# EXERCISE
Using the records underneath, tally the lines where the word "index" appears and please give only the count.

[User interface change data]
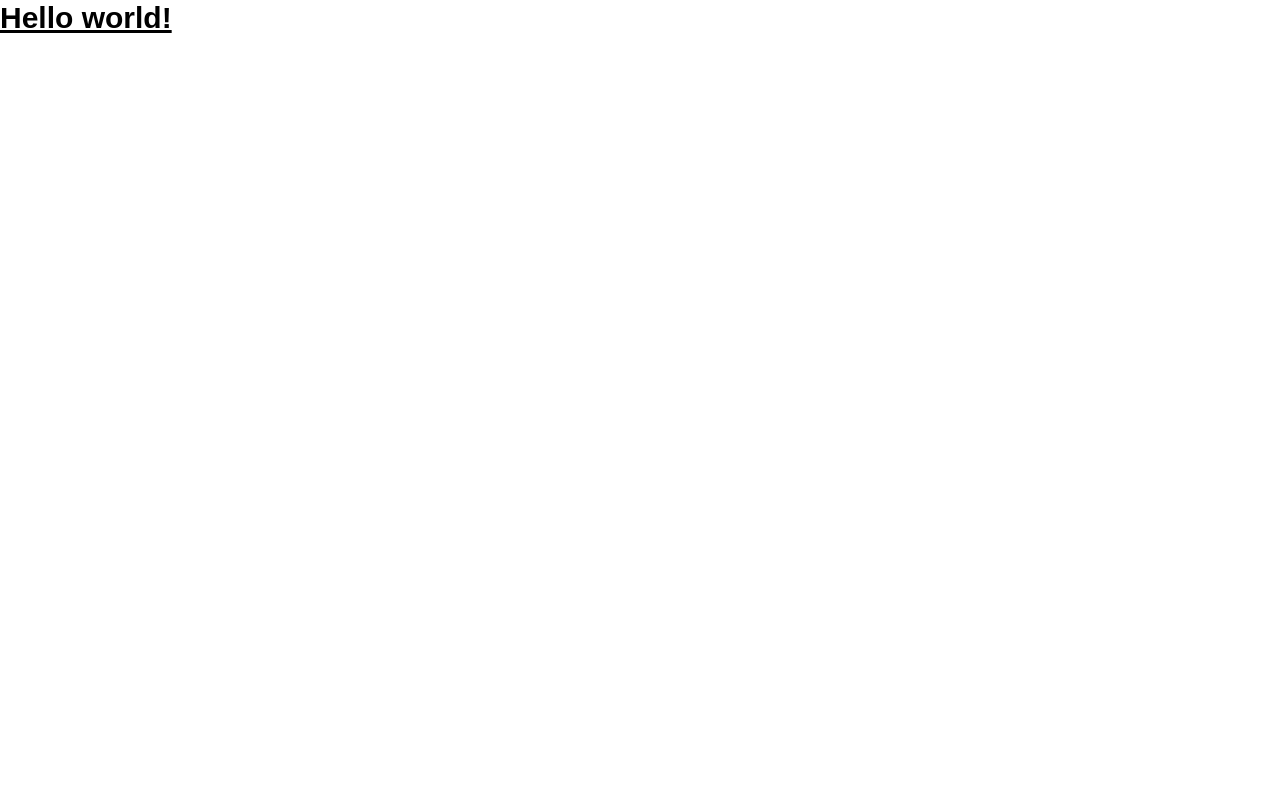
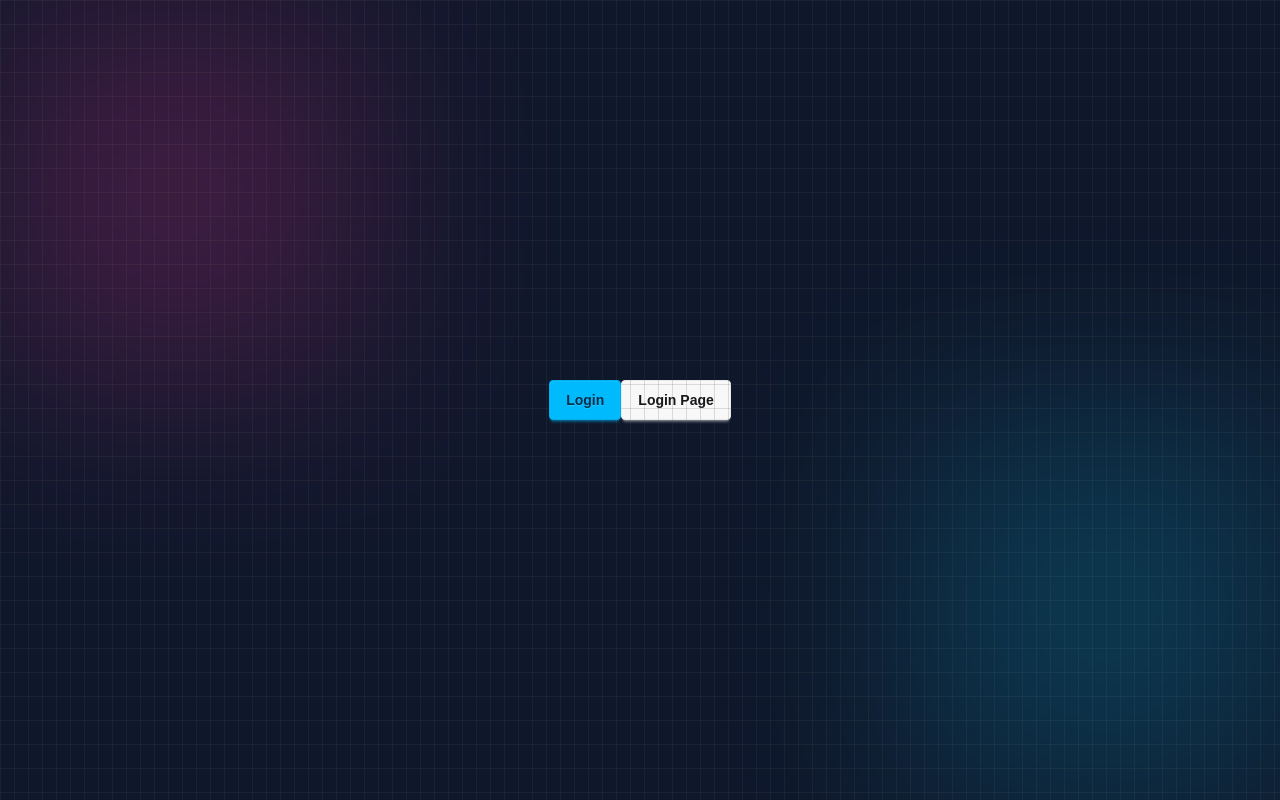
Before and after one commit to manishYadav2007/MERN-Stack-Projects, a React app in the folder chatify-hub/frontend/: page /login in a window 1280 px wide. Built offline with nearby package versions, Linux system fonts and the light colour scheme; the HTML template or start-up script is replaced by a standard one.

Commit message:
Set up the frontend codebase

```diff
--- a/chatify-hub/frontend/package.json
+++ b/chatify-hub/frontend/package.json
@@ -29,6 +29,7 @@
     "@types/react": "^19.2.7",
     "@types/react-dom": "^19.2.3",
     "@vitejs/plugin-react": "^5.1.1",
+    "daisyui": "^5.5.18",
     "eslint": "^9.39.1",
     "eslint-plugin-react-hooks": "^7.0.1",
     "eslint-plugin-react-refresh": "^0.4.24",
--- a/chatify-hub/frontend/src/App.jsx
+++ b/chatify-hub/frontend/src/App.jsx
@@ -1,10 +1,33 @@
 // import { useState } from "react";
-import "./App.css";
+import { Route, Routes } from "react-router-dom";
+import ChatPage from "./pages/ChatPage";
+import LoginPage from "./pages/LoginPage";
+import SignUpPage from "./pages/SignUpPage";
+import { useAuthStore } from "./store/useAuthStore";
 
 function App() {
+  const { authUser, isLoggedIn, login } = useAuthStore();
+
+  console.log(`Auth User: ${authUser}`);
+  console.log(`isLoggedIn: ${isLoggedIn}`);
+
   return (
     <>
-      <h1 className="text-3xl font-bold underline">Hello world!</h1>
+      <div className="min-h-screen bg-slate-900 relative flex items-center justify-center p-4 overflow-hidden">
+        <div className="absolute inset-0 bg-[linear-gradient(to_right,#4f4f4f2e_1px,transparent_1px),linear-gradient(to_bottom,#4f4f4f2e_1px,transparent_1px)] bg-[size:14px_24px]" />
+        <div className="absolute top-0 -left-4 size-96 bg-pink-500 opacity-20 blur-[100px]" />
+        <div className="absolute bottom-0 -right-4 size-96 bg-cyan-500 opacity-20 blur-[100px]" />
+
+        <button className="z-10 btn btn-info" onClick={login}>
+          {isLoggedIn ? "Logout" : "Login"}
+        </button>
+
+        <Routes>
+          <Route path="/" element={<ChatPage />} />
+          <Route path="/login" element={<LoginPage />} />
+          <Route path="/signup" element={<SignUpPage />} />
+        </Routes>
+      </div>
     </>
   );
 }
--- a/chatify-hub/frontend/src/App.css
+++ b/chatify-hub/frontend/src/index.css
@@ -1,4 +1,5 @@
 @import "tailwindcss";
+@plugin "daisyui";
 
 @import url("https://fonts.googleapis.com/css2?family=Poppins:wght@400;500;600&display=swap");
 @import url("https://fonts.googleapis.com/css2?family=Poppins:wght@200;300;400;500;600;700&display=swap");
--- /dev/null
+++ b/chatify-hub/frontend/src/lib/axios.js
@@ -0,0 +1,10 @@
+import axios from "axios";
+
+export const axiosInstance = axios.create({
+  baseURL:
+    import.meta.env.MODE === "development"
+      ? "http://localhost:3000/api"
+      : "/api",
+
+  withCredentials: true,
+});
--- a/chatify-hub/frontend/src/main.jsx
+++ b/chatify-hub/frontend/src/main.jsx
@@ -1,9 +1,13 @@
-import { StrictMode } from 'react'
-import { createRoot } from 'react-dom/client'
-import App from './App.jsx'
+import { StrictMode } from "react";
+import { createRoot } from "react-dom/client";
+import { BrowserRouter } from "react-router-dom";
+import "./index.css";
+import App from "./App.jsx";
 
-createRoot(document.getElementById('root')).render(
+createRoot(document.getElementById("root")).render(
   <StrictMode>
-    <App />
+    <BrowserRouter>
+      <App />
+    </BrowserRouter>
   </StrictMode>,
-)
+);
--- /dev/null
+++ b/chatify-hub/frontend/src/pages/ChatPage.jsx
@@ -0,0 +1,10 @@
+import React from 'react'
+
+const ChatPage = () => {
+  return (
+    <>
+    </>
+  )
+}
+
+export default ChatPage
--- /dev/null
+++ b/chatify-hub/frontend/src/pages/LoginPage.jsx
@@ -0,0 +1,11 @@
+import React from 'react'
+
+const LoginPage = () => {
+  return (
+    <div>
+      <button className='btn btn-danger'>Login Page</button>
+    </div>
+  )
+}
+
+export default LoginPage
--- /dev/null
+++ b/chatify-hub/frontend/src/pages/SignUpPage.jsx
@@ -0,0 +1,11 @@
+import React from "react";
+
+const SignUpPage = () => {
+  return (
+    <div>
+      <button className="btn btn-close">SignUpPage</button>
+    </div>
+  );
+};
+
+export default SignUpPage;
--- /dev/null
+++ b/chatify-hub/frontend/src/store/useAuthStore.js
@@ -0,0 +1,10 @@
+import { create } from "zustand";
+
+export const useAuthStore = create((set) => ({
+  authUser: { name: "John", _id: 1001, age: 20 },
+  isLoggedIn: false,
+  login: () => {
+    console.log("We just logged in");
+    set((prevState) => ({ isLoggedIn: !prevState.isLoggedIn }));
+  },
+}));
--- a/chatify-hub/frontend/vite.config.js
+++ b/chatify-hub/frontend/vite.config.js
@@ -1,8 +1,7 @@
 import { defineConfig } from "vite";
+import tailwindcss from "@tailwindcss/vite";
 import react from "@vitejs/plugin-react";
-import tailwindcss from "@tailwindcss/vite";
 
-// https://vite.dev/config/
 export default defineConfig({
-  plugins: [react(), tailwindcss()],
+  plugins: [tailwindcss(), react()],
 });
```
Also changed, not shown: 1 other file (tests, documents, lock files or other folders).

# WRITTEN REPLY
2